Up a dusty road I drove and strolled in through the gates on Sunday morning. This was the final day of festivities that had so far included acts like Moby, Bassnectar, and dozens more. Most people in attendance had been going strong since at least Thursday, but the overall momentum showed no signs of fading. Energy was everywhere as I explored the Salmo River Ranch with eyes and mind wide open. Continue reading
Photo courtesy of Aly Figenshaw.
How best to end a year? Each cycle of the earth around the sun is an occasion worthy of its own celebration. After an eventful 2013, I felt like doing something particularly special to commemorate the past 12 months.
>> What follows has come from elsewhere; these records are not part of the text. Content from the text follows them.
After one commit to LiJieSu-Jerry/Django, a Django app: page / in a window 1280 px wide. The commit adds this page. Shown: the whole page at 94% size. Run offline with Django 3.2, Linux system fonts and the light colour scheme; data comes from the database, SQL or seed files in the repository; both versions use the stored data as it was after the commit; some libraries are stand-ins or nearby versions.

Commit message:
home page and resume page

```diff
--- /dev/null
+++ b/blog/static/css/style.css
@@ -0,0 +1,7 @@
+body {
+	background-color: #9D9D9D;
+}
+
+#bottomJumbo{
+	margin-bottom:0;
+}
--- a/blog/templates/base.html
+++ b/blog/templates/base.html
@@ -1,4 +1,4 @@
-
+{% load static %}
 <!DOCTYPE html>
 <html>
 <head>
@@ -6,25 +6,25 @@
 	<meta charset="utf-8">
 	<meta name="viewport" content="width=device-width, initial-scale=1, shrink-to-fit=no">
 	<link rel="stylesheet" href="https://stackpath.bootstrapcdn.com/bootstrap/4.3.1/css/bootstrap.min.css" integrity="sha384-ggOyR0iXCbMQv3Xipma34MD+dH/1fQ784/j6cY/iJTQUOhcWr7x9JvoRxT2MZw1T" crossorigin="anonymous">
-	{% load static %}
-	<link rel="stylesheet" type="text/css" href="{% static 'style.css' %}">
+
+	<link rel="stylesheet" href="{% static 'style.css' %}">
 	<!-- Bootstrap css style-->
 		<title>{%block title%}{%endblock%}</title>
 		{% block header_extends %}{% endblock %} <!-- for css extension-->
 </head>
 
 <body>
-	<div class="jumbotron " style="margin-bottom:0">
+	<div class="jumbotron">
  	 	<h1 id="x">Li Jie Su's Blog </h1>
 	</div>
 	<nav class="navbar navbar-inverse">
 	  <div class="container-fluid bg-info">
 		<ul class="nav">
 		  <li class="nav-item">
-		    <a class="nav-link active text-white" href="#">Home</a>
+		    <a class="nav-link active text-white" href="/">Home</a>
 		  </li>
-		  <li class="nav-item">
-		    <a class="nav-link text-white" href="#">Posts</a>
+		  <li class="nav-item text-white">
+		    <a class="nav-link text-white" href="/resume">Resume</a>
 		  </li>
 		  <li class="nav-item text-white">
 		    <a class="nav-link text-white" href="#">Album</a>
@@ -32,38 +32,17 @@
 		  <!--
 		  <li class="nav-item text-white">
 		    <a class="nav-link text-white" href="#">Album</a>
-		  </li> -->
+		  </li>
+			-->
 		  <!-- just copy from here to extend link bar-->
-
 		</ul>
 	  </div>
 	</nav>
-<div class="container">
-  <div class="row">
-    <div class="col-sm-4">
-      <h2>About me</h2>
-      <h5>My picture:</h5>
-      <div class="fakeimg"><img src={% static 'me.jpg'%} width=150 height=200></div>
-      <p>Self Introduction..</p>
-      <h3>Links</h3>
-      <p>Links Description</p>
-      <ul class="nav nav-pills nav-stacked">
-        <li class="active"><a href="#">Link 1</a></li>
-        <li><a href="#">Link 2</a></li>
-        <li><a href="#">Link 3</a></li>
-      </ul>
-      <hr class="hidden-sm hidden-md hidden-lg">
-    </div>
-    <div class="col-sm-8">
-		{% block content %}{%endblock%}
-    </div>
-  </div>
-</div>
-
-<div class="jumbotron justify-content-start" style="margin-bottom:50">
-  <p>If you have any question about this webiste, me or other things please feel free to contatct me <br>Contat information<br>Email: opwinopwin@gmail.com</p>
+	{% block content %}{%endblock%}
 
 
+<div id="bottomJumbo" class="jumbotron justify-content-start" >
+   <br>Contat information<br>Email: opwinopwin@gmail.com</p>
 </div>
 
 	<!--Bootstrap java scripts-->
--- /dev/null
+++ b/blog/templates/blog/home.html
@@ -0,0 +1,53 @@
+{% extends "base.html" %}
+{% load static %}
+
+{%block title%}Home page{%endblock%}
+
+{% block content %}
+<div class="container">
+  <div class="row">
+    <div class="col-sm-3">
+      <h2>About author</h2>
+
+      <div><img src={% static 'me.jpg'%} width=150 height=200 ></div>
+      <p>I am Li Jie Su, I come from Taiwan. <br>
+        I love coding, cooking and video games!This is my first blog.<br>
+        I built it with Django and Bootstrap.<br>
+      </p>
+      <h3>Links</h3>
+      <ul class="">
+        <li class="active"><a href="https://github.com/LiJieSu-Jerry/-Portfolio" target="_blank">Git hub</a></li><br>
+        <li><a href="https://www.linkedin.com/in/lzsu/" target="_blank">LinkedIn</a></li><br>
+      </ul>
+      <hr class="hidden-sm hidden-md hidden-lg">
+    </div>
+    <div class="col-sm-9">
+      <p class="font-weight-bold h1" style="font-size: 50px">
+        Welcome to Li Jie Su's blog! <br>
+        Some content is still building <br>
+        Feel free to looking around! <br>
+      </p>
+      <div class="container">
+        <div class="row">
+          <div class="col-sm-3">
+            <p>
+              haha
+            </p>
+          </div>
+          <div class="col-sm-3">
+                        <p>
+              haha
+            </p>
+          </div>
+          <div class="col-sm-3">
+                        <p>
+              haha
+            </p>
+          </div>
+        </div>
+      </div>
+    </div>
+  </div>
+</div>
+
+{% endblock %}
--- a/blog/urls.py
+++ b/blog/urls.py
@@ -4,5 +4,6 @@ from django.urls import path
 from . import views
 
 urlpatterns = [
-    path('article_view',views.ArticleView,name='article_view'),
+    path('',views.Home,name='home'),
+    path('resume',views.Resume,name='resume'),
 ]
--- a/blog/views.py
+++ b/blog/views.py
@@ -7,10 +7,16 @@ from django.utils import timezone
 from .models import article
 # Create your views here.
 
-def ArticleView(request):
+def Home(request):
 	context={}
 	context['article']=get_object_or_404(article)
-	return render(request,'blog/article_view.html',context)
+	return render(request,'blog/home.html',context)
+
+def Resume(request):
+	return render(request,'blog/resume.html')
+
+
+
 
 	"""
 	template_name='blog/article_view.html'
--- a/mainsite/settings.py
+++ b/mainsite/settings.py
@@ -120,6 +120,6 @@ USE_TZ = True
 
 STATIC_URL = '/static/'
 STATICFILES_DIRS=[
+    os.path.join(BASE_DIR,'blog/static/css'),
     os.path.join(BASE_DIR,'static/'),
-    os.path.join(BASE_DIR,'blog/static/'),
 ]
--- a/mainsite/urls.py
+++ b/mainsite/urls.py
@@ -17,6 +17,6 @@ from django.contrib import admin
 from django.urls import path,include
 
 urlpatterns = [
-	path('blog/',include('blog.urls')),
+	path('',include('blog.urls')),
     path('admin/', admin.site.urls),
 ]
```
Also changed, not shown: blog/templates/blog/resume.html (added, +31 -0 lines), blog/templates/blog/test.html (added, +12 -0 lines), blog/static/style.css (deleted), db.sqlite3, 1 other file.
In the final hours leading up to 2014 my wife, some friends and I headed out to Vancouver’s Rio Theatre for “Patrick Maliha’s Naughty Little New Year’s”. Together we claimed a whole row of seats at the venue, and with fresh ales and wine filling our cup holders we awaited the performances to come. Continue reading
So I guess I am a little bit country, and by now I have been for years. When I say this let me clarify that I refer not to the musical genre, for which I harbor nearly total abhorrence.
What I am talking about is my yearly indulgence in the North Thompson Fall Fair & Rodeo. Now in its 64th year, the festival has become quite familiar to me since meeting my wife, who grew up in the small municipality of Barriere that serves as host to the event. This Labor Day weekend, the two of us attended as we usually do. Continue reading
“Noise almighty!” I thought as I knelt neck deep in Okanagan Lake. The Saturday afternoon sun was blazing high overhead, while electro pop duo Humans toggled rhythms atop a stage on the beach. “What a unique festival!”
There I was in the midst of year two for the quasi Hawaiian themed Keloha, a weekend long celebration of music and art held in Kelowna, British Columbia’s downtown Waterfront Park. The shore and water were scattered with dancers, and I was definitely digging the good vibes. Continue reading